*** Information shown ***
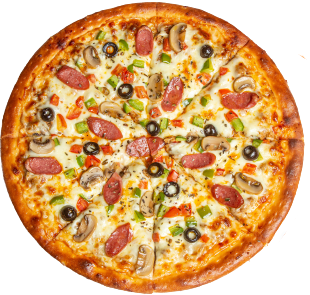
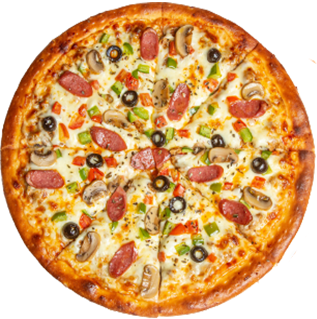
New images

diff --git a/public/assets/js/pizzas.js b/public/assets/js/pizzas.js
@@ -21,6 +21,13 @@ let pizzaList = [
         img:"assets/img/pizzas/pizza3.png",
         id:2,
         quantity: 1,
+    },
+    {
+        name:"pizza04",
+        description:"Pizza de verduras y aceitunas negras",
+        img:"assets/img/pizzas/pizza4.png",
+        id:3,
+        quantity: 1,
     }
 ]
 

diff --git a/public/assets/css/buttons.css b/public/assets/css/buttons.css
@@ -318,8 +318,4 @@
         height: 30px;
         padding-right: 6px;
     }
-
-<<<<<<< HEAD
-=======
 }
->>>>>>> cfbd5a43809b30e5e56afa359c75a753f66028fd
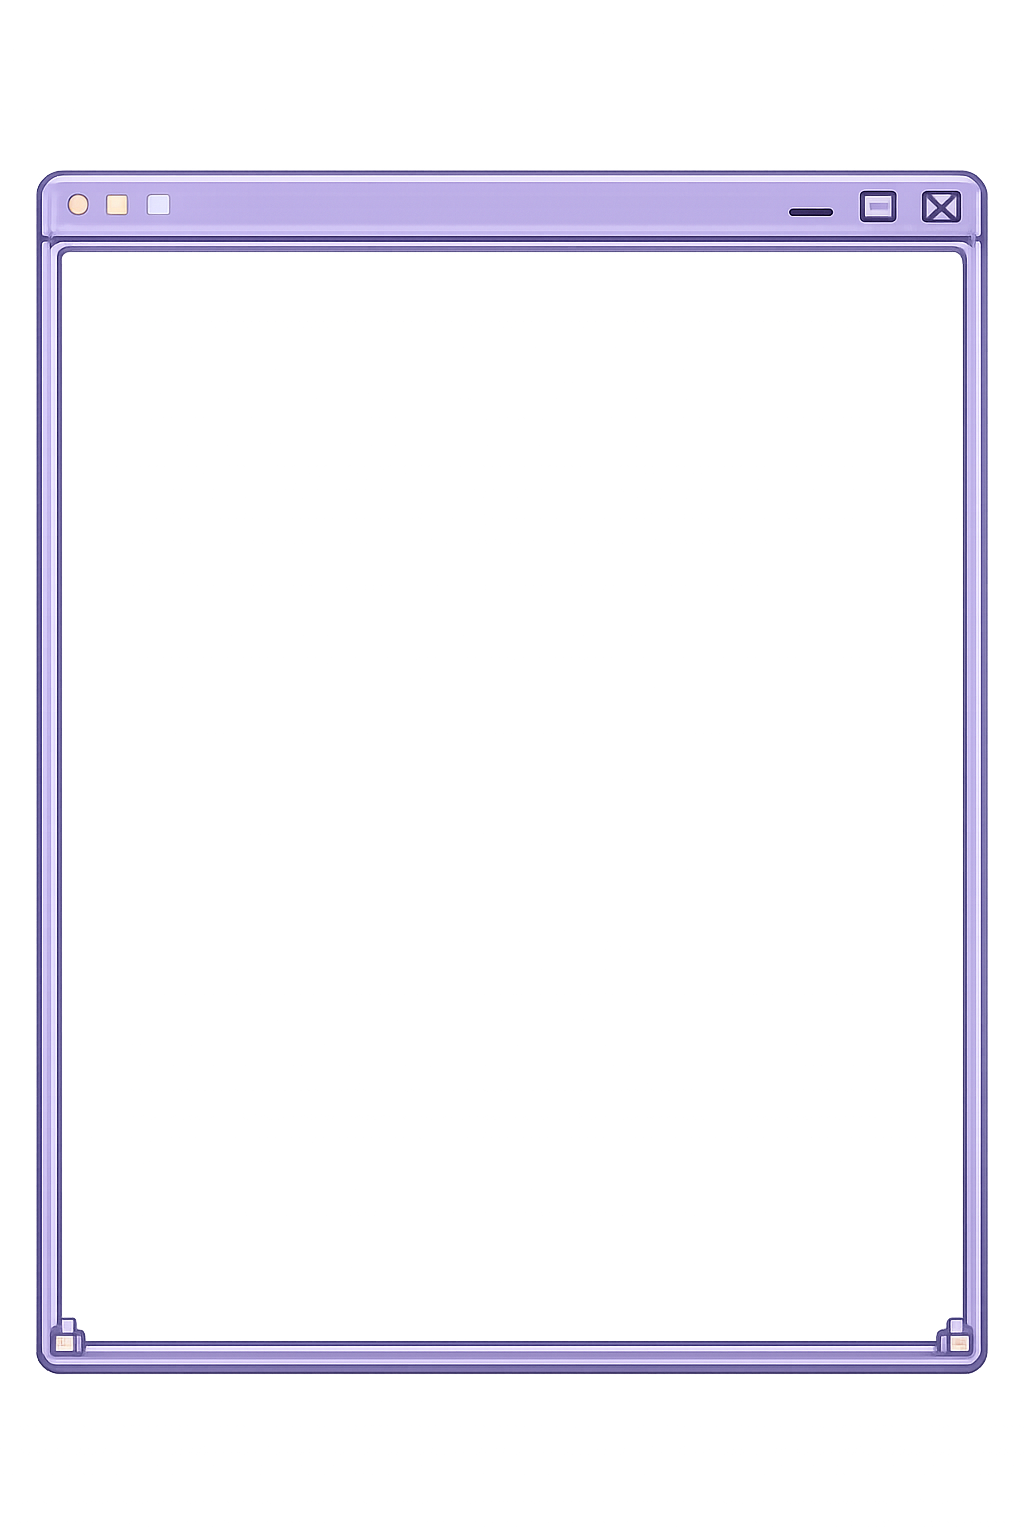
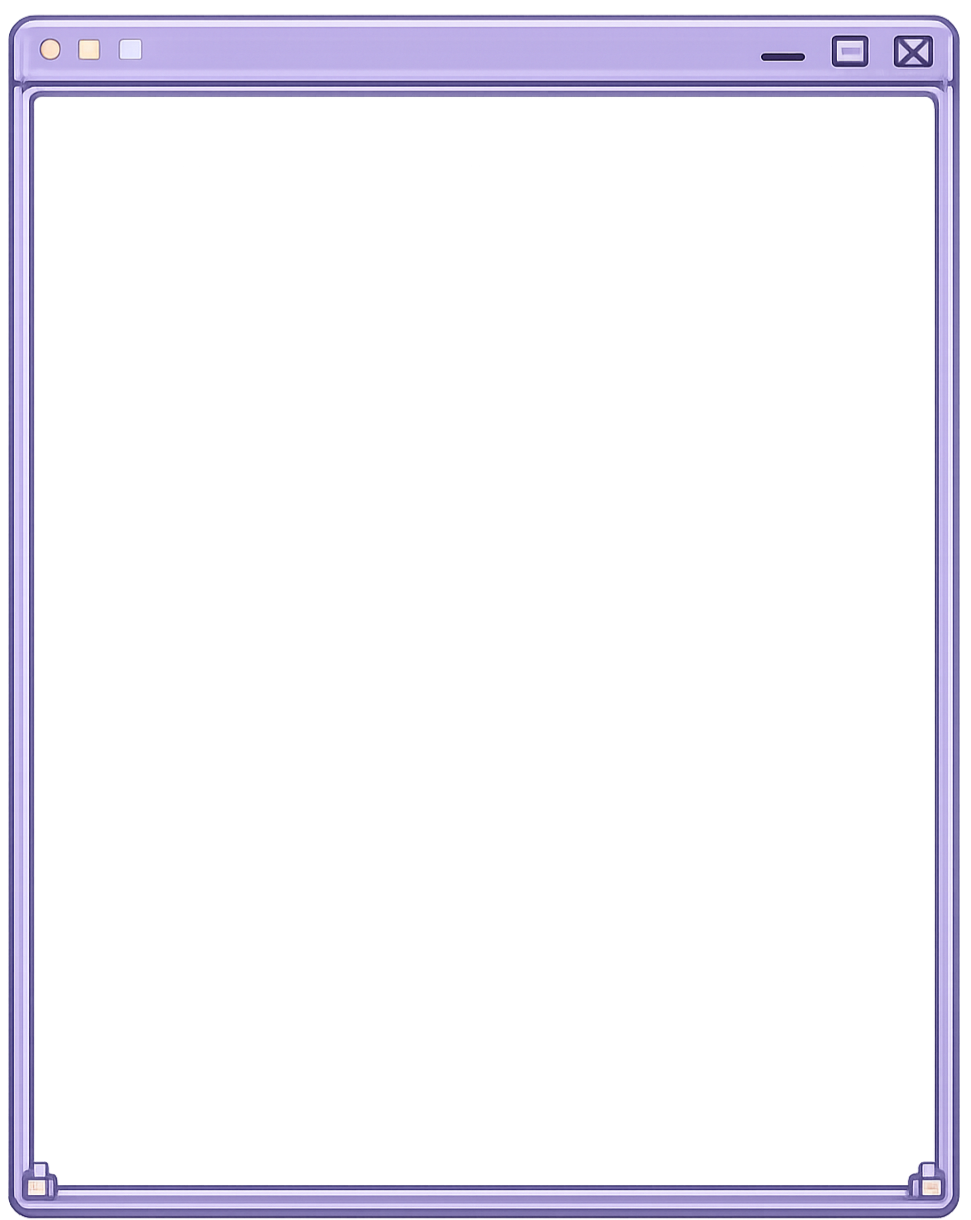
Contact and Footer

Changed region(s): [[0.0, 0.0, 0.9887, 1.0]]

diff --git a/src/components/Contact/Contact.tsx b/src/components/Contact/Contact.tsx
@@ -17,7 +17,7 @@ export default function Contact() {
 
       <div className="contact__content">
         <div className="contact__form-wrapper">
-          <img className="contact__frame" src={frame} alt="" />
+          <img className="contact__frame" src={frame} alt="" aria-hidden="true" />
           <form className="contact__form">
             <div className="contact__form-content">
               <label>
@@ -46,11 +46,45 @@ export default function Contact() {
         <h3>Find me here</h3>
 
         <div className="contact__links">
-          <a href="#">Github</a>
+          <a
+            href="https://github.com"
+            target="_blank"
+            rel="noopener noreferrer"
+            aria-label="GitHub"
+          >
+            <img
+              src="https://cdn.jsdelivr.net/gh/devicons/devicon@latest/icons/github/github-original.svg"
+              alt=""
+              aria-hidden="true"
+            />
+          </a>
 
-          <a href="#">Telega</a>
+          <a
+            href="https://t.me"
+            target="_blank"
+            rel="noopener noreferrer"
+            aria-label="Telegram"
+          >
+            <img
+              src="https://cdn.jsdelivr.net/gh/devicons/devicon@latest/icons/telegram/telegram-original.svg"
+              alt=""
+              aria-hidden="true"
+            />
+          </a>
 
-          <a href="#">HH.RU</a>
+          <a
+            href="https://hh.ru"
+            target="_blank"
+            rel="noopener noreferrer"
+            aria-label="HH.ru"
+          >
+            <svg viewBox="0 0 32 32" xmlns="http://www.w3.org/2000/svg" aria-hidden="true">
+              <circle cx="16" cy="16" r="14" fill="#d6001c" />
+              <rect x="9" y="10" width="3.2" height="12" rx="1" fill="#fff" />
+              <rect x="19.8" y="10" width="3.2" height="12" rx="1" fill="#fff" />
+              <rect x="12.2" y="14.4" width="7.6" height="3.2" rx="1" fill="#fff" />
+            </svg>
+          </a>
         </div>
       </div>
     </section>

diff --git a/src/components/Footer/Footer.scss b/src/components/Footer/Footer.scss
@@ -1,0 +1,101 @@
+@use "@styles/variables" as *;
+
+.footer {
+
+  &__bar {
+    min-height: 58px;
+    display: flex;
+    align-items: center;
+    justify-content: space-between;
+    gap: 16px;
+    padding: 12px 20px;
+    border-radius: 4px;
+    border: 1px solid #4f4b7a;
+    background: linear-gradient(180deg, #3d3a66 0%, #2f2d59 100%);
+    color: #f5f2ff;
+    box-shadow: 0 2px 10px rgb(32 29 68 / 20%);
+  }
+
+  &__text {
+    margin: 0;
+    display: flex;
+    align-items: center;
+    gap: 10px;
+    font-family: $font-primary;
+    font-size: clamp(0.78rem, 0.92vw, 1rem);
+    white-space: nowrap;
+  }
+
+  &__brand {
+    font-weight: 700;
+  }
+
+  &__divider {
+    color: #bfb8e4;
+  }
+
+  &__meta {
+    display: inline-flex;
+    align-items: center;
+    gap: 10px;
+    font-size: clamp(0.84rem, 0.9vw, 1rem);
+    white-space: nowrap;
+  }
+
+  &__code {
+    color: #cfc9ef;
+    font-weight: 700;
+  }
+
+  &__battery {
+    position: relative;
+    width: 28px;
+    height: 12px;
+    border: 1.5px solid #b9f2cf;
+    border-radius: 2px;
+    display: inline-flex;
+    align-items: center;
+    padding: 1.5px;
+
+    &::after {
+      content: "";
+      position: absolute;
+      right: -4px;
+      top: 3px;
+      width: 2px;
+      height: 4px;
+      border-radius: 1px;
+      background: #b9f2cf;
+    }
+  }
+
+  &__battery-fill {
+    width: 100%;
+    height: 100%;
+    border-radius: 1px;
+    background: linear-gradient(90deg, #7dd8a6 0%, #aef3c9 100%);
+  }
+
+  &__hearts {
+    display: inline-flex;
+    gap: 3px;
+    color: #ff7ea8;
+    font-size: clamp(0.82rem, 0.88vw, 0.95rem);
+    line-height: 1;
+  }
+}
+
+@media (max-width: 900px) {
+  .footer {
+    &__bar {
+      flex-direction: column;
+      align-items: flex-start;
+    }
+
+    &__text {
+      white-space: normal;
+      gap: 8px;
+      flex-wrap: wrap;
+    }
+  }
+}

diff --git a/src/components/Contact/Contact.scss b/src/components/Contact/Contact.scss
@@ -52,20 +52,16 @@
     &__frame {
         display: block;
         width: 100%;
-        height: auto;
+        max-height: 660px;
     }
 
     &__form {
         position: absolute;
-        inset: 0;
-        display: flex;
-        flex-direction: column;
-        gap: 22px;
-        padding:
-            100px // top
-            56px // right
-            60px // bottom
-            56px; // left
+        top: 50%;
+        left: 50%;
+        transform: translate(-50%, -50%);
+        width: 450px;
+        gap: 10px;
 
         label {
             display: flex;
@@ -108,6 +104,7 @@
         display: flex;
         flex-direction: column;
         gap: 20px;
+        padding-top: 50px;
 
         h3 {
             margin: 0;
@@ -136,6 +133,7 @@
                 border-color: #8f73ff;
             }
 
+            img,
             svg {
                 width: 28px;
                 height: 28px;

diff --git a/src/components/Footer/Footer.tsx b/src/components/Footer/Footer.tsx
@@ -1,0 +1,30 @@
+import "./Footer.scss";
+
+export default function Footer() {
+  return (
+    <footer className="footer">
+      <div className="footer__bar">
+        <p className="footer__text">
+          <span className="footer__brand">© 2026 SamHeatfield</span>
+          <span className="footer__divider">//</span>
+          <span>Let&apos;s build something amazing together</span>
+          <span aria-hidden="true">🚀</span>
+        </p>
+
+        <div className="footer__meta" aria-hidden="true">
+          <span className="footer__code">&lt;/&gt;</span>
+
+          <span className="footer__battery">
+            <span className="footer__battery-fill" />
+          </span>
+
+          <span className="footer__hearts">
+            <span>❤</span>
+            <span>❤</span>
+            <span>❤</span>
+          </span>
+        </div>
+      </div>
+    </footer>
+  );
+}

diff --git a/src/App.tsx b/src/App.tsx
@@ -1,6 +1,7 @@
 import './App.scss'
 import About from './components/About/About'
 import Contact from './components/Contact/Contact'
+import Footer from './components/Footer/Footer'
 import Hero from './components/Hero/Hero'
 import Header from './components/Header/Header'
 import Projects from './components/Projects/Projects'
@@ -16,6 +17,7 @@ function App() {
       <Projects />
       <Skills />
       <Contact />
+      <Footer />
     </>
   )
 }

diff --git a/src/components/Header/Header.tsx b/src/components/Header/Header.tsx
@@ -7,8 +7,8 @@ export default function Header() {
             <nav className="header__nav">
                 <a href="#home">_home</a>
                 <a href="#about">about</a>
-                <a href="#skills">skills</a>
                 <a href="#projects">projects</a>
+                <a href="#skills">skills</a>
                 <a href="#contact">contact</a>
              </nav>
         </div>

diff --git a/index.html b/index.html
@@ -4,7 +4,7 @@
     <meta charset="UTF-8" />
     <link rel="icon" type="image/svg+xml" href="/favicon.svg" />
     <meta name="viewport" content="width=device-width, initial-scale=1.0" />
-    <title>my-app</title>
+    <title>Sam Heatfield</title>
   </head>
   <body>
     <div id="root"></div>

diff --git a/src/components/Skills/Skills.tsx b/src/components/Skills/Skills.tsx
@@ -112,7 +112,7 @@ function SkillsRow({
 
 export default function Skills() {
   return (
-    <section className="skills">
+    <section className="skills" id="skills">
       <header className="skills__header">
         <img className="skills__header-icon" src={Stack} alt="" />
         <div>

diff --git a/src/components/About/About.tsx b/src/components/About/About.tsx
@@ -8,7 +8,7 @@ import "./About.scss";
 
 export default function About() {
   return (
-    <section className="about">
+    <section className="about" id="about">
       <div className="about__image-wrap">
         <img src={aboutImage} alt="About Me" className="about__image" />
       </div>

diff --git a/src/components/Hero/Hero.tsx b/src/components/Hero/Hero.tsx
@@ -45,7 +45,7 @@ const decorations = [
 export default function Hero() {
   return (
     <>
-      <div className="hero">
+      <div className="hero" id="home">
         <div className="hero__background">
           {decorations.map((item, index) => (
             <span

diff --git a/src/App.scss b/src/App.scss
@@ -8,6 +8,7 @@
 
 html {
   box-sizing: border-box;
+  scroll-behavior: smooth;
 }
 
 button,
*** End of Information shown ***
Exercise aim:
Find every line above that contains the word "export", and return each one.

Result of this task:
@@ -17,7 +17,7 @@ export default function Contact() {
@@ -46,11 +46,45 @@ export default function Contact() {
+export default function Footer() {
@@ -7,8 +7,8 @@ export default function Header() {
 export default function Skills() {
 export default function About() {
 export default function Hero() {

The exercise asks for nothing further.